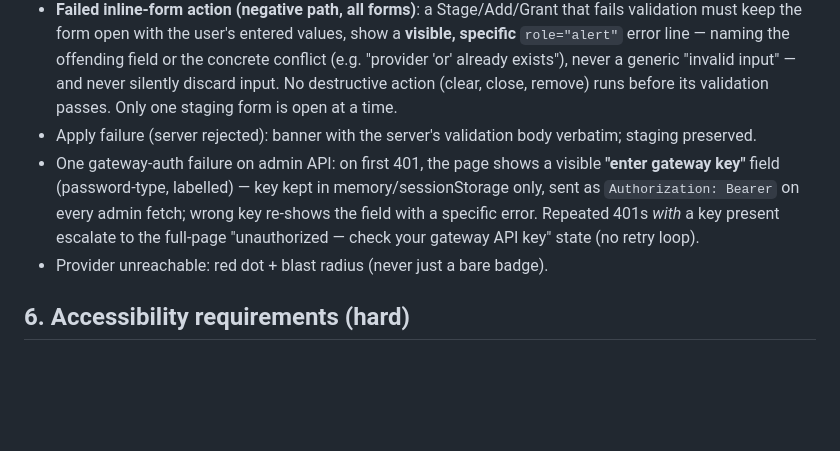
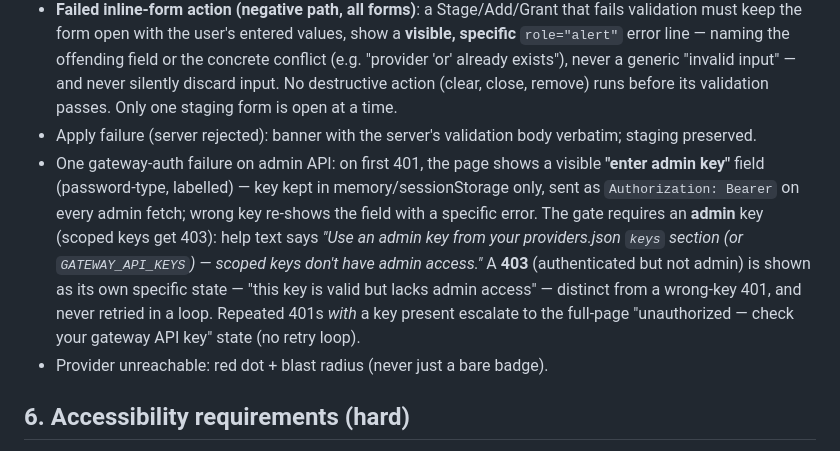
Before and after one commit to teomurgi/headrouter, a Markdown page: docs/ux-spec.md, the part around the change. Drawn GitHub-style; blank space fills up the shorter version.

Commit message:
docs(ux-spec): §5 admin-key gate + distinct 403 state (Sally, specces 945b76d)

```diff
--- a/docs/ux-spec.md
+++ b/docs/ux-spec.md
@@ -88,7 +88,7 @@ This is a spec'd string, not a nice-to-have: it's how a developer on team-b self
 - Validation error: inline on the offending field/card, staged bar turns error-red, Apply disabled.
 - **Failed inline-form action (negative path, all forms)**: a Stage/Add/Grant that fails validation must keep the form open with the user's entered values, show a **visible, specific** `role="alert"` error line — naming the offending field or the concrete conflict (e.g. "provider 'or' already exists"), never a generic "invalid input" — and never silently discard input. No destructive action (clear, close, remove) runs before its validation passes. Only one staging form is open at a time.
 - Apply failure (server rejected): banner with the server's validation body verbatim; staging preserved.
-- One gateway-auth failure on admin API: on first 401, the page shows a visible **"enter gateway key"** field (password-type, labelled) — key kept in memory/sessionStorage only, sent as `Authorization: Bearer` on every admin fetch; wrong key re-shows the field with a specific error. Repeated 401s *with* a key present escalate to the full-page "unauthorized — check your gateway API key" state (no retry loop).
+- One gateway-auth failure on admin API: on first 401, the page shows a visible **"enter admin key"** field (password-type, labelled) — key kept in memory/sessionStorage only, sent as `Authorization: Bearer` on every admin fetch; wrong key re-shows the field with a specific error. The gate requires an **admin** key (scoped keys get 403): help text says *"Use an admin key from your providers.json `keys` section (or `GATEWAY_API_KEYS`) — scoped keys don't have admin access."* A **403** (authenticated but not admin) is shown as its own specific state — "this key is valid but lacks admin access" — distinct from a wrong-key 401, and never retried in a loop. Repeated 401s *with* a key present escalate to the full-page "unauthorized — check your gateway API key" state (no retry loop).
 - Provider unreachable: red dot + blast radius (never just a bare badge).
 
 ## 6. Accessibility requirements (hard)
```
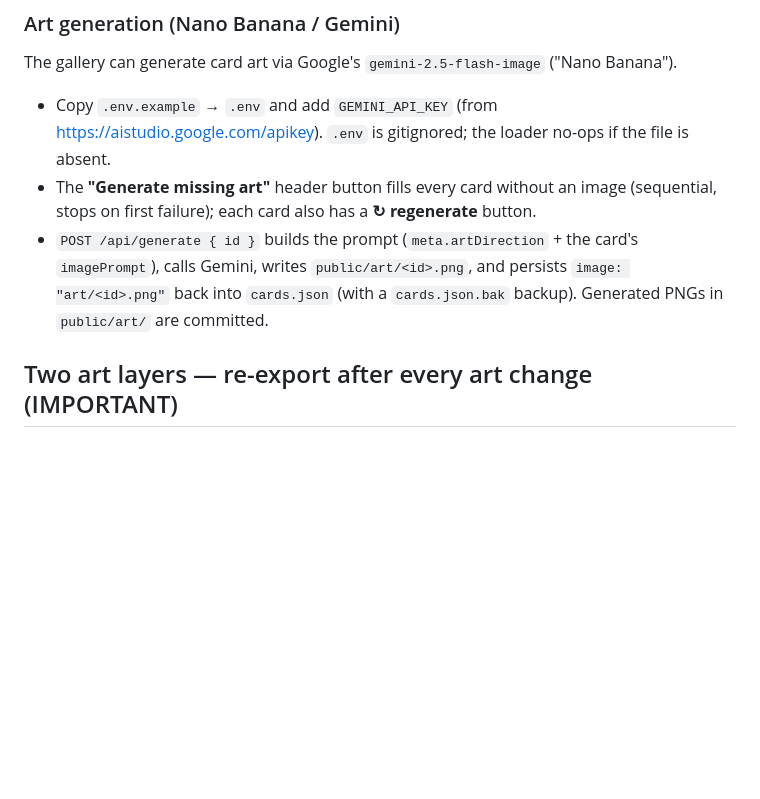
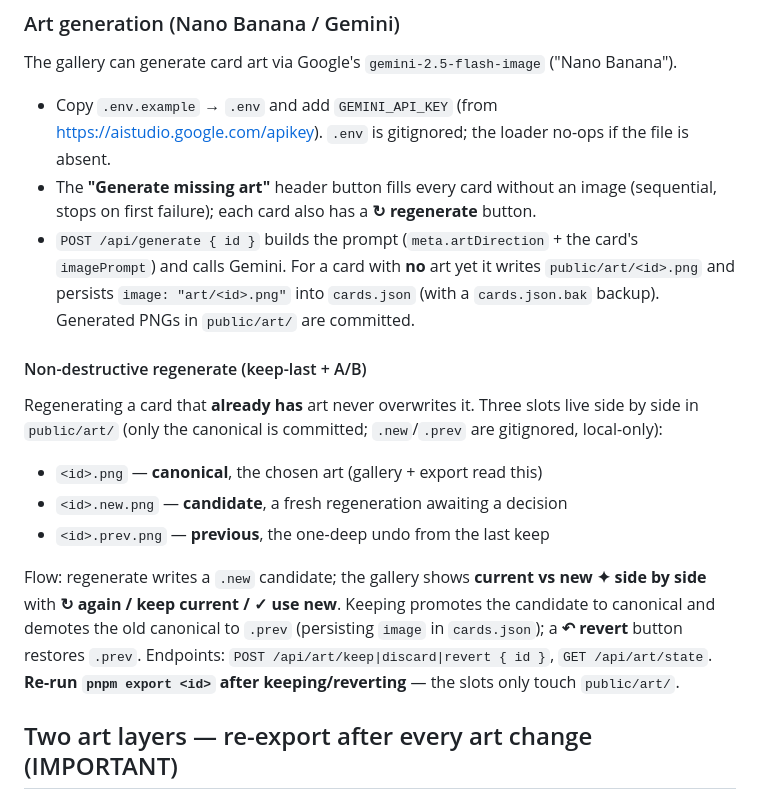
Before and after one commit to Jpoliachik/ChainReact2026Cards, a Markdown page: CLAUDE.md, the part around the change. Rendered like a GitHub page; blank space fills up the shorter version.

Commit message:
docs: document non-destructive art regen (keep-last A/B + revert)
Describe the canonical / .new candidate / .prev undo slot layout and the
keep/discard/revert/state endpoints added in the previous commit.

Co-Authored-By: Claude Opus 4.8 (1M context) <noreply@anthropic.com>

```diff
--- a/CLAUDE.md
+++ b/CLAUDE.md
@@ -74,9 +74,25 @@ The gallery can generate card art via Google's `gemini-2.5-flash-image` ("Nano B
   `.env` is gitignored; the loader no-ops if the file is absent.
 - The **"Generate missing art"** header button fills every card without an image (sequential,
   stops on first failure); each card also has a **↻ regenerate** button.
-- `POST /api/generate { id }` builds the prompt (`meta.artDirection` + the card's `imagePrompt`),
-  calls Gemini, writes `public/art/<id>.png`, and persists `image: "art/<id>.png"` back into
-  `cards.json` (with a `cards.json.bak` backup). Generated PNGs in `public/art/` are committed.
+- `POST /api/generate { id }` builds the prompt (`meta.artDirection` + the card's `imagePrompt`)
+  and calls Gemini. For a card with **no** art yet it writes `public/art/<id>.png` and persists
+  `image: "art/<id>.png"` into `cards.json` (with a `cards.json.bak` backup). Generated PNGs in
+  `public/art/` are committed.
+
+#### Non-destructive regenerate (keep-last + A/B)
+
+Regenerating a card that **already has** art never overwrites it. Three slots live side by side
+in `public/art/` (only the canonical is committed; `.new`/`.prev` are gitignored, local-only):
+
+- `<id>.png` — **canonical**, the chosen art (gallery + export read this)
+- `<id>.new.png` — **candidate**, a fresh regeneration awaiting a decision
+- `<id>.prev.png` — **previous**, the one-deep undo from the last keep
+
+Flow: regenerate writes a `.new` candidate; the gallery shows **current vs new ✦ side by side**
+with **↻ again / keep current / ✓ use new**. Keeping promotes the candidate to canonical and
+demotes the old canonical to `.prev` (persisting `image` in `cards.json`); a **↶ revert** button
+restores `.prev`. Endpoints: `POST /api/art/keep|discard|revert { id }`, `GET /api/art/state`.
+**Re-run `pnpm export <id>` after keeping/reverting** — the slots only touch `public/art/`.
 
 ## Two art layers — re-export after every art change (IMPORTANT)
 
```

::::

■ Problem to solve:
The response must give every line from the material above that holds the string "discard".

■ Answer box:
 - **Failed inline-form action (negative path, all forms)**: a Stage/Add/Grant that fails validation must keep the form open with the user's entered values, show a **visible, specific** `role="alert"` error line — naming the offending field or the concrete conflict (e.g. "provider 'or' already exists"), never a generic "invalid input" — and never silently discard input. No destructive action (clear, close, remove) runs before its validation passes. Only one staging form is open at a time.
keep/discard/revert/state endpoints added in the previous commit.
+restores `.prev`. Endpoints: `POST /api/art/keep|discard|revert { id }`, `GET /api/art/state`.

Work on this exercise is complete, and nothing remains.